There is the belief that to practice yoga, and to truly be considered a Yogi, one must avoid eating meat or any food that is related to animals. Some follow this path wholeheartedly, while some dabble in and out and others disagree entirely with this lifestyle choice.
Selecting what we put into our bodies is a difficult choice to make. We are constantly influenced by what we hear and read about food and others’ opinion about our food choices, such that it can be tempting to want to give up altogether.
Knowing what to eat based on how your body reacts and feels from the food you consume is a great step in knowing what you want to intake. Applying Ahimsa to this concept, what essentially can be interpreted as non-harming, is a helpful belief to add to your way of thinking and is best viewed at not harming yourself above all else.
How To Practice Ahimsa With Your Diet?

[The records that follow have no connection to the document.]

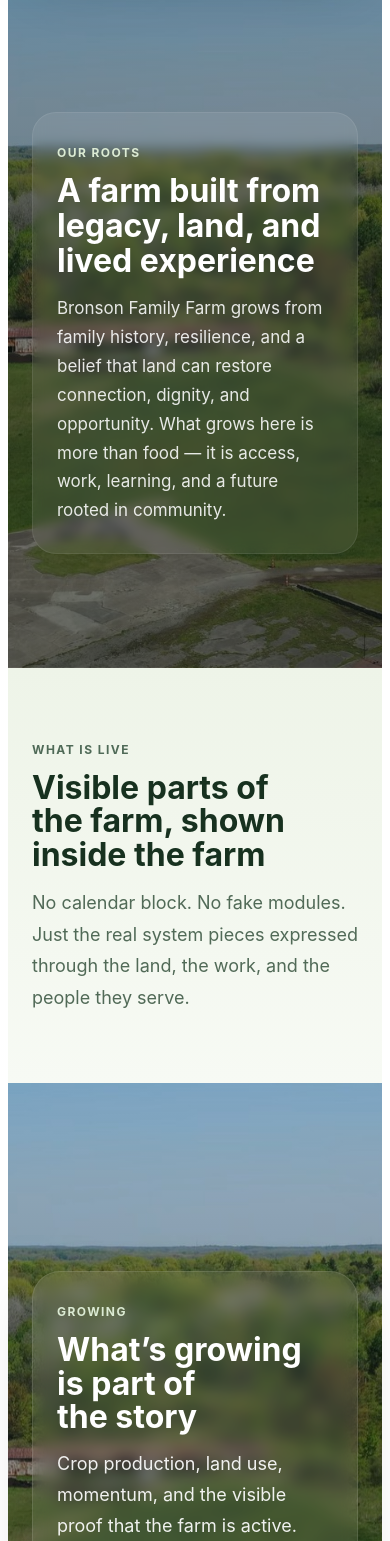
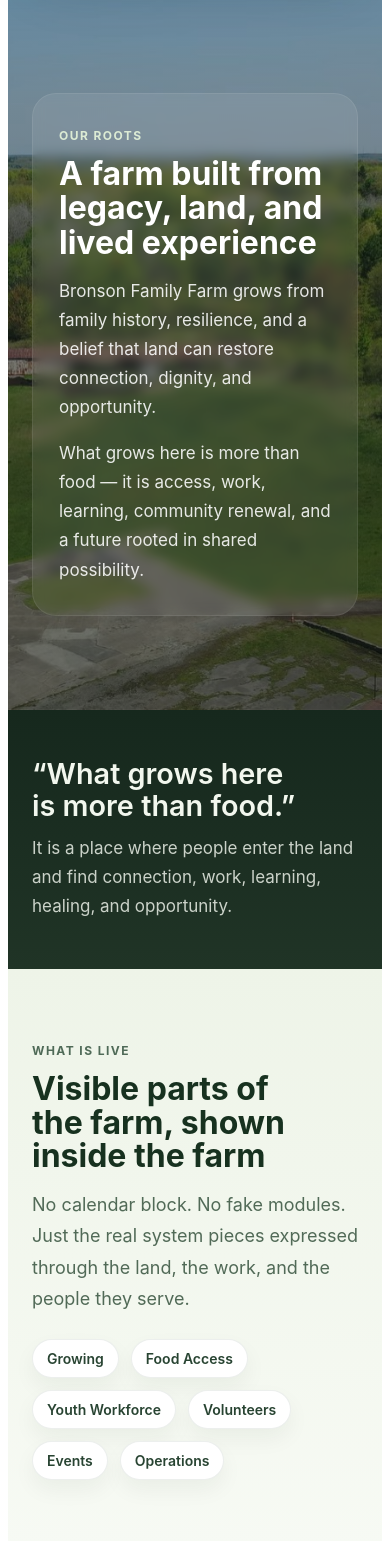
Before and after one commit to cburgessemail-gif/Farm, a React (Vite) app: page / in a window 390 px wide. Shown: the part 1007-2548 px from the top of the page. Built offline with nearby package versions, Linux system fonts and the light colour scheme.

Commit message:
Refactor roles and improve text clarity
Updated roles definition and adjusted text content for clarity and style.

```diff
--- a/src/App.tsx
+++ b/src/App.tsx
@@ -10,6 +10,8 @@ const IMAGES = {
   market: "/GrowArea.jpg",
   youth: "/GrowArea2.jpg",
   events: "/GrowArea.jpg",
+  community: "/GrowArea2.jpg",
+  future: "/GrowArea.jpg",
   guest: "/GrowArea2.jpg",
   customer: "/GrowArea.jpg",
   grower: "/GrowArea2.jpg",
@@ -17,11 +19,7 @@ const IMAGES = {
   supervisor: "/GrowArea2.jpg",
 };
 
-const roles: {
-  id: Role;
-  label: string;
-  subtitle: string;
-}[] = [
+const roles: { id: Role; label: string; subtitle: string }[] = [
   { id: "guest", label: "Guest", subtitle: "Explore the farm" },
   { id: "customer", label: "Customer", subtitle: "Find food and shop" },
   { id: "grower", label: "Grower", subtitle: "See crops and workflow" },
@@ -244,9 +242,23 @@ export default function App() {
           </h2>
           <p style={styles.historyText}>
             Bronson Family Farm grows from family history, resilience, and a belief
-            that land can restore connection, dignity, and opportunity. What grows
-            here is more than food — it is access, work, learning, and a future rooted
-            in community.
+            that land can restore connection, dignity, and opportunity.
+          </p>
+          <p style={styles.historyText}>
+            What grows here is more than food — it is access, work, learning,
+            community renewal, and a future rooted in shared possibility.
+          </p>
+        </div>
+      </section>
+
+      <section style={styles.quoteBand}>
+        <div style={styles.quoteBandInner}>
+          <p style={styles.quoteText}>
+            “What grows here is more than food.”
+          </p>
+          <p style={styles.quoteSubtext}>
+            It is a place where people enter the land and find connection, work,
+            learning, healing, and opportunity.
           </p>
         </div>
       </section>
@@ -259,6 +271,16 @@ export default function App() {
             No calendar block. No fake modules. Just the real system pieces expressed
             through the land, the work, and the people they serve.
           </p>
+
+          <div style={styles.liveChips}>
+            {["Growing", "Food Access", "Youth Workforce", "Volunteers", "Events", "Operations"].map(
+              (item) => (
+                <span key={item} style={styles.liveChip}>
+                  {item}
+                </span>
+              )
+            )}
+          </div>
         </div>
       </section>
 
@@ -317,6 +339,65 @@ export default function App() {
           setView("role");
         }}
       />
+
+      <section
+        style={{
+          ...styles.communitySection,
+          backgroundImage: `linear-gradient(rgba(11,20,14,0.22), rgba(11,20,14,0.58)), url(${IMAGES.community})`,
+          backgroundPosition: "center 44%",
+        }}
+      >
+        <div style={styles.communityInner}>
+          <div style={styles.kicker}>Why it matters</div>
+          <h2 style={styles.communityTitle}>
+            The farm connects food, family, workforce, and community renewal
+          </h2>
+          <p style={styles.communityText}>
+            This ecosystem is meant to serve more than one purpose. It creates
+            visibility for growing, strengthens access to fresh food, makes room
+            for learning and work, and gives partners and community members a place
+            to belong.
+          </p>
+
+          <div style={styles.communityGrid}>
+            <SoftPanel
+              title="Food"
+              text="Fresh produce, visible growing, and access that feels connected to place."
+            />
+            <SoftPanel
+              title="Work"
+              text="Youth and adults gain real experience through structure, participation, and responsibility."
+            />
+            <SoftPanel
+              title="Community"
+              text="Events, volunteers, partners, and visitors become part of one connected environment."
+            />
+          </div>
+        </div>
+      </section>
+
+      <section
+        style={{
+          ...styles.futureSection,
+          backgroundImage: `linear-gradient(rgba(12,20,14,0.24), rgba(12,20,14,0.54)), url(${IMAGES.future})`,
+          backgroundPosition: "center 66%",
+        }}
+      >
+        <div style={styles.futureContent}>
+          <div style={styles.kicker}>What comes next</div>
+          <h2 style={styles.futureTitle}>
+            Enter the living system through the path that belongs to you
+          </h2>
+          <p style={styles.futureText}>
+            After the farm, the roots, the live movement, and the community are made
+            visible, each person can step into the part of the ecosystem that fits
+            their role.
+          </p>
+          <button style={styles.primaryBtn} onClick={() => setView("role")}>
+            Enter by role
+          </button>
+        </div>
+      </section>
 
       <section style={styles.rolesEntrySection}>
         <div style={styles.rolesEntryInner}>
@@ -455,6 +536,15 @@ function ImmersiveSection({
         </div>
       </div>
     </section>
+  );
+}
+
+function SoftPanel({ title, text }: { title: string; text: string }) {
+  return (
+    <div style={styles.softPanel}>
+      <div style={styles.softPanelTitle}>{title}</div>
+      <div style={styles.softPanelText}>{text}</div>
+    </div>
   );
 }
 
@@ -621,7 +711,7 @@ const styles: Record<string, React.CSSProperties> = {
   },
 
   historySection: {
-    minHeight: "65vh",
+    minHeight: "70vh",
     display: "flex",
     alignItems: "center",
     backgroundSize: "cover",
@@ -630,12 +720,12 @@ const styles: Record<string, React.CSSProperties> = {
   },
 
   historyContent: {
-    maxWidth: 720,
+    maxWidth: 760,
     background: "rgba(250,255,248,0.08)",
     backdropFilter: "blur(6px)",
     border: "1px solid rgba(255,255,255,0.08)",
     borderRadius: 24,
-    padding: "28px 24px",
+    padding: "30px 26px",
   },
 
   historyTitle: {
@@ -651,8 +741,36 @@ const styles: Record<string, React.CSSProperties> = {
     marginTop: 16,
     marginBottom: 0,
     fontSize: 17,
+    lineHeight: 1.72,
+    color: "rgba(255,255,255,0.88)",
+  },
+
+  quoteBand: {
+    background: "linear-gradient(180deg, #16281d 0%, #203426 100%)",
+    padding: "48px 24px",
+  },
+
+  quoteBandInner: {
+    maxWidth: 940,
+    margin: "0 auto",
+  },
+
+  quoteText: {
+    margin: 0,
+    color: "#f2f7ee",
+    fontSize: "clamp(1.8rem, 4vw, 3rem)",
+    lineHeight: 1.12,
+    fontWeight: 600,
+    textWrap: "balance",
+  },
+
+  quoteSubtext: {
+    marginTop: 12,
+    marginBottom: 0,
+    color: "rgba(242,247,238,0.82)",
+    fontSize: 17,
     lineHeight: 1.7,
-    color: "rgba(255,255,255,0.88)",
+    maxWidth: 760,
   },
 
   introBand: {
@@ -681,6 +799,27 @@ const styles: Record<string, React.CSSProperties> = {
     color: "#516a57",
     fontSize: 18,
     lineHeight: 1.75,
+  },
+
+  liveChips: {
+    display: "flex",
+    flexWrap: "wrap",
+    gap: 12,
+    marginTop: 24,
+  },
+
+  liveChip: {
+    display: "inline-flex",
+    alignItems: "center",
+    justifyContent: "center",
+    borderRadius: 999,
+    background: "#ffffff",
+    border: "1px solid rgba(23,49,31,0.08)",
+    padding: "10px 14px",
+    fontSize: 14,
+    fontWeight: 600,
+    color: "#284432",
+    boxShadow: "0 10px 22px rgba(19,45,28,0.05)",
   },
 
   immersiveSection: {
@@ -721,6 +860,103 @@ const styles: Record<string, React.CSSProperties> = {
     fontSize: 18,
     lineHeight: 1.72,
     color: "rgba(255,255,255,0.92)",
+  },
+
+  communitySection: {
+    minHeight: "92vh",
+    display: "flex",
+    alignItems: "center",
+    backgroundSize: "cover",
+    backgroundRepeat: "no-repeat",
+    padding: "60px 24px",
+  },
+
+  communityInner: {
+    maxWidth: 1080,
+    margin: "0 auto",
+    width: "100%",
+  },
+
+  communityTitle: {
+    margin: 0,
+    color: "#ffffff",
+    fontSize: "clamp(2rem, 4vw, 3.1rem)",
+    lineHeight: 1.06,
+    fontWeight: 700,
+    maxWidth: 760,
+    textWrap: "balance",
+  },
+
+  communityText: {
+    marginTop: 16,
+    maxWidth: 820,
+    color: "rgba(255,255,255,0.90)",
+    fontSize: 18,
+    lineHeight: 1.74,
+  },
+
+  communityGrid: {
+    display: "grid",
+    gridTemplateColumns: "repeat(auto-fit, minmax(230px, 1fr))",
+    gap: 16,
+    marginTop: 28,
+  },
+
+  softPanel: {
+    background: "rgba(250,255,248,0.10)",
+    backdropFilter: "blur(6px)",
+    border: "1px solid rgba(255,255,255,0.10)",
+    borderRadius: 22,
+    padding: "20px 18px",
+  },
+
+  softPanelTitle: {
+    fontSize: 22,
+    fontWeight: 700,
+    color: "#ffffff",
+  },
+
+  softPanelText: {
+    marginTop: 10,
+    fontSize: 15,
+    lineHeight: 1.68,
+    color: "rgba(255,255,255,0.88)",
+  },
+
+  futureSection: {
+    minHeight: "78vh",
+    display: "flex",
+    alignItems: "center",
+    backgroundSize: "cover",
+    backgroundRepeat: "no-repeat",
+    padding: "60px 24px",
+  },
+
+  futureContent: {
+    maxWidth: 760,
+    background: "rgba(250,255,248,0.08)",
+    backdropFilter: "blur(8px)",
+    border: "1px solid rgba(255,255,255,0.10)",
+    borderRadius: 28,
+    padding: "28px 24px",
+  },
+
+  futureTitle: {
+    margin: 0,
+    color: "#ffffff",
+    fontSize: "clamp(2rem, 4vw, 3rem)",
+    lineHeight: 1.08,
+    fontWeight: 700,
+    textWrap: "balance",
+  },
+
+  futureText: {
+    marginTop: 16,
+    marginBottom: 22,
+    color: "rgba(255,255,255,0.90)",
+    fontSize: 18,
+    lineHeight: 1.72,
+    maxWidth: 700,
   },
 
   rolesEntrySection: {
```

Very often, people view food as a form of punishment or even a reward; by using Ahimsa in how you think about food, you will come to recognize it is not about either of those things, rather it recognizes your body’s need for regular and healthy fuel throughout the day.
Whether you choose to view this practice as avoiding meat, dairy, gluten, or other types of food, it is completely up to you. Furthermore, it should not be determined by what others think or try to tell you regarding your eating habits. Practicing Ahimsa is taking a mindful approach to your meals, allowing yourself time to eat and enjoy the foods you choose to consume.
How Food Affects Our Body Image And Mind?
Take the time to recognize the physical, mental and emotional relationships you have with food and what effect it has on your body. Food has a way of impacting much of how we feel: anemia, calcium deficiency, food anxiety, and body dysmorphia, to name a few. Ahimsa teaches us to be compassionate towards our body and knowing how to care for it with the use of food properly.
What Ahimsa Teaches Us
One of the most important factors brought about by following the path of Ahimsa is teaching us to listen to our bodies rather than being swayed by fads, diet, cleanses and whatever society says we ought to be doing. It teaches us to focus on positive body image which is something that yoga advocates for. To add, it also encourages us to focus less on maintaining an impossible ideal of what others conceive to be perfect.
If Ahimsa is the belief of not causing harm, we must first start with ourselves before we even begin to consider who or what we may harm with the food choices we make. Figuring out how to follow the path of Ahimsa is the first step to giving ourselves relief from the mental and physical harm we often put on ourselves through the food choices we make.
The next time you reach for food, think about the nourishment it will provide your body and don’t harm yourself with negative thoughts if you don’t always make the best choice. It is another path in life that takes time to master, and we are all students along the way.